Most tests require an accurate body weight determination before the test and either an electronic HR monitor or an HR check at or near the end of the test. HR can be determined by taking one's radial pulse on the inside of the wrist at the base of the thumb. To obtain an HR in beats per minute (bpm), the pulse is counted for 10 seconds and multiplied by 6 or counted for 15 seconds and multiplied by 4. HR can also be measured with a stethoscope.

Cardiorespiratory fitness tests can be either maximal or submaximal. Younger, healthy subjects who want an estimate of their cardiorespiratory fitness are more likely to perform a maximal test.
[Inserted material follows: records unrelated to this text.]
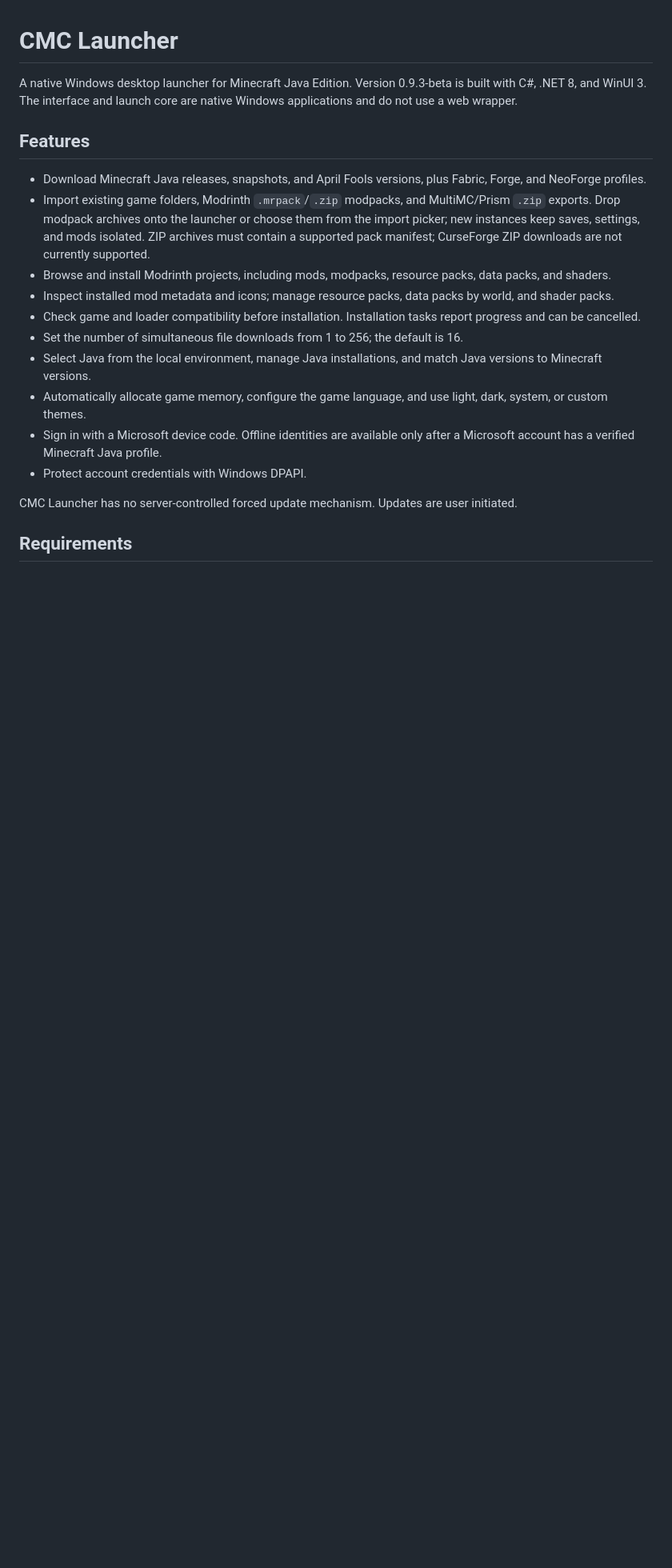
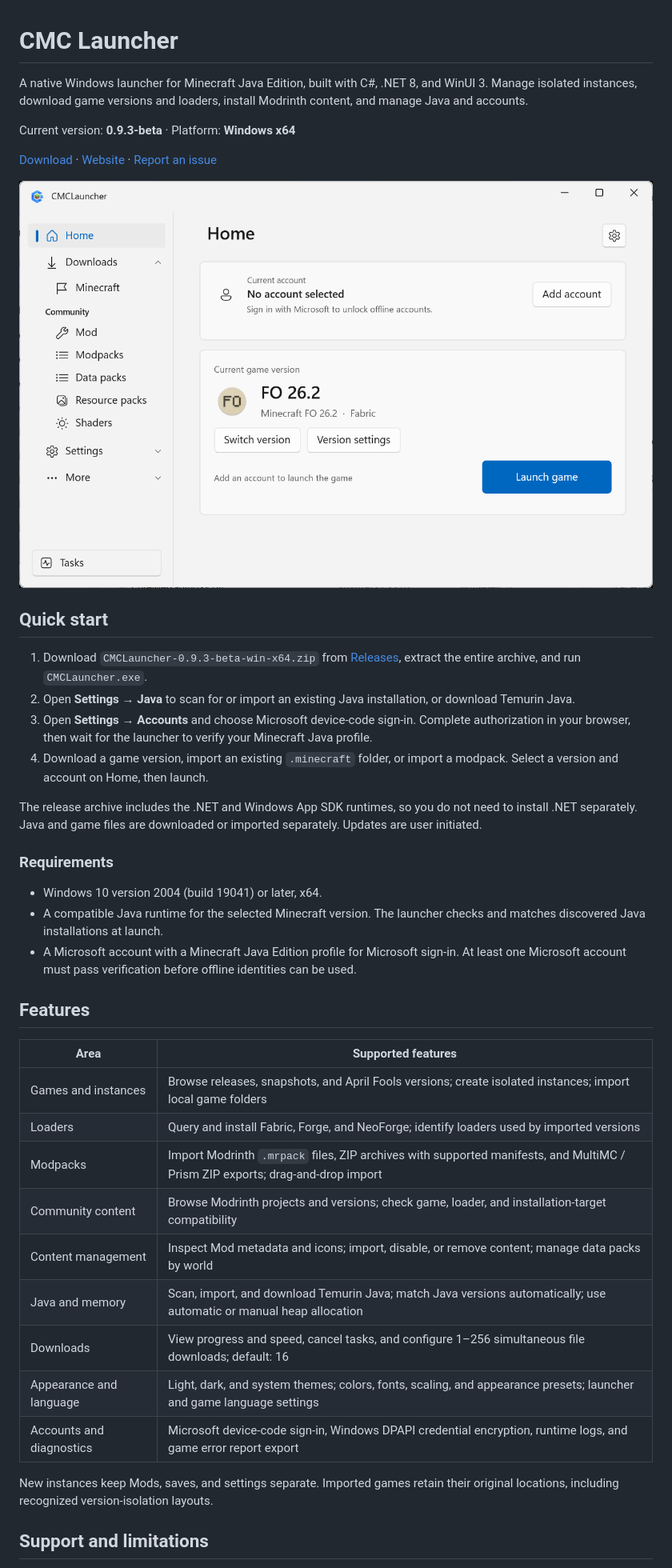
Before and after one commit to com-in/CMCLauncher, a Markdown page: README.md, the part around one of its changes. Shown at 80% size. Rendered like a GitHub page; blank space fills up the shorter version.

```diff
--- a/README.md
+++ b/README.md
@@ -1,21 +1,43 @@
 # CMC Launcher
 
-A native Windows desktop launcher for Minecraft Java Edition. Version 0.9.3-beta is built with C#, .NET 8, and WinUI 3. The interface and launch core are native Windows applications and do not use a web wrapper.
+A native Windows launcher for Minecraft Java Edition, built with C#, .NET 8, and WinUI 3. Manage isolated instances, download game versions and loaders, install Modrinth content, and manage Java and accounts.
+
+Current version: **0.9.3-beta** · Platform: **Windows x64**
+
+[Download](https://github.com/com-in/CMCLauncher/releases) · [Website](https://cmcl.ctfun.top/) · [Report an issue](https://github.com/com-in/CMCLauncher/issues)
+
+![CMC Launcher home screen in English](docs/assets/launcher-home.png)
+
+## Quick start
+
+1. Download `CMCLauncher-0.9.3-beta-win-x64.zip` from [Releases](https://github.com/com-in/CMCLauncher/releases), extract the entire archive, and run `CMCLauncher.exe`.
+2. Open **Settings → Java** to scan for or import an existing Java installation, or download Temurin Java.
+3. Open **Settings → Accounts** and choose Microsoft device-code sign-in. Complete authorization in your browser, then wait for the launcher to verify your Minecraft Java profile.
+4. Download a game version, import an existing `.minecraft` folder, or import a modpack. Select a version and account on Home, then launch.
+
+The release archive includes the .NET and Windows App SDK runtimes, so you do not need to install .NET separately. Java and game files are downloaded or imported separately. Updates are user initiated.
+
+### Requirements
+
+- Windows 10 version 2004 (build 19041) or later, x64.
+- A compatible Java runtime for the selected Minecraft version. The launcher checks and matches discovered Java installations at launch.
+- A Microsoft account with a Minecraft Java Edition profile for Microsoft sign-in. At least one Microsoft account must pass verification before offline identities can be used.
 
 ## Features
 
-- Download Minecraft Java releases, snapshots, and April Fools versions, plus Fabric, Forge, and NeoForge profiles.
-- Import existing game folders, Modrinth `.mrpack`/`.zip` modpacks, and MultiMC/Prism `.zip` exports. Drop modpack archives onto the launcher or choose them from the import picker; new instances keep saves, settings, and mods isolated. ZIP archives must contain a supported pack manifest; CurseForge ZIP downloads are not currently supported.
-- Browse and install Modrinth projects, including mods, modpacks, resource packs, data packs, and shaders.
-- Inspect installed mod metadata and icons; manage resource packs, data packs by world, and shader packs.
-- Check game and loader compatibility before installation. Installation tasks report progress and can be cancelled.
-- Set the number of simultaneous file downloads from 1 to 256; the default is 16.
-- Select Java from the local environment, manage Java installations, and match Java versions to Minecraft versions.
-- Automatically allocate game memory, configure the game language, and use light, dark, system, or custom themes.
-- Sign in with a Microsoft device code. Offline identities are available only after a Microsoft account has a verified Minecraft Java profile.
-- Protect account credentials with Windows DPAPI.
+| Area | Supported features |
+| --- | --- |
+| Games and instances | Browse releases, snapshots, and April Fools versions; create isolated instances; import local game folders |
+| Loaders | Query and install Fabric, Forge, and NeoForge; identify loaders used by imported versions |
+| Modpacks | Import Modrinth `.mrpack` files, ZIP archives with supported manifests, and MultiMC / Prism ZIP exports; drag-and-drop import |
+| Community content | Browse Modrinth projects and versions; check game, loader, and installation-target compatibility |
+| Content management | Inspect Mod metadata and icons; import, disable, or remove content; manage data packs by world |
+| Java and memory | Scan, import, and download Temurin Java; match Java versions automatically; use automatic or manual heap allocation |
+| Downloads | View progress and speed, cancel tasks, and configure 1–256 simultaneous file downloads; default: 16 |
+| Appearance and language | Light, dark, and system themes; colors, fonts, scaling, and appearance presets; launcher and game language settings |
+| Accounts and diagnostics | Microsoft device-code sign-in, Windows DPAPI credential encryption, runtime logs, and game error report export |
 
-CMC Launcher has no server-controlled forced update mechanism. Updates are user initiated.
+New instances keep Mods, saves, and settings separate. Imported games retain their original locations, including recognized version-isolation layouts.
 
-## Requirements
+## Support and limitations
 
```
Also changed, not shown: other parts of README.md (+74 -23 lines).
Submaximal tests usually aim for just above 75% of the participant's predicted maximum HR. Fitness centers and personal trainers generally perform submaximal tests because they lack emergency personnel and facilities to deal with unexpected adverse responses.

Walk/run tests

Walk/run tests are the most common tests because they are easy to conduct and appropriate for people of all ages and fitness levels. Walk tests are more appropriate for adults who are unaccustomed to physical activity or are unable to run. Since walk tests are submaximal and lower impact, there is less risk of adverse events. However, walk tests should raise the HR above 120 bpm. Although 1-mile (1.6-km) or 1.5mile (2.4-km) walk/runs are most common, the distance can be shortened to 600 yards (549 m) or one-quarter mile (402 m) for older adults.

The objective of most walk/run tests is to cover the distance as fast as possible with pacing and without overexertion. Time is recorded in minutes and seconds. Thirty seconds are subtracted for walk/run tests performed at altitudes of 5,000 feet (1,524 m), with another 10 seconds subtracted for each additional 1,000 feet (305 m) in altitude. With some protocols, the subject runs as fast as possible for 12 minutes and the distance covered is recorded.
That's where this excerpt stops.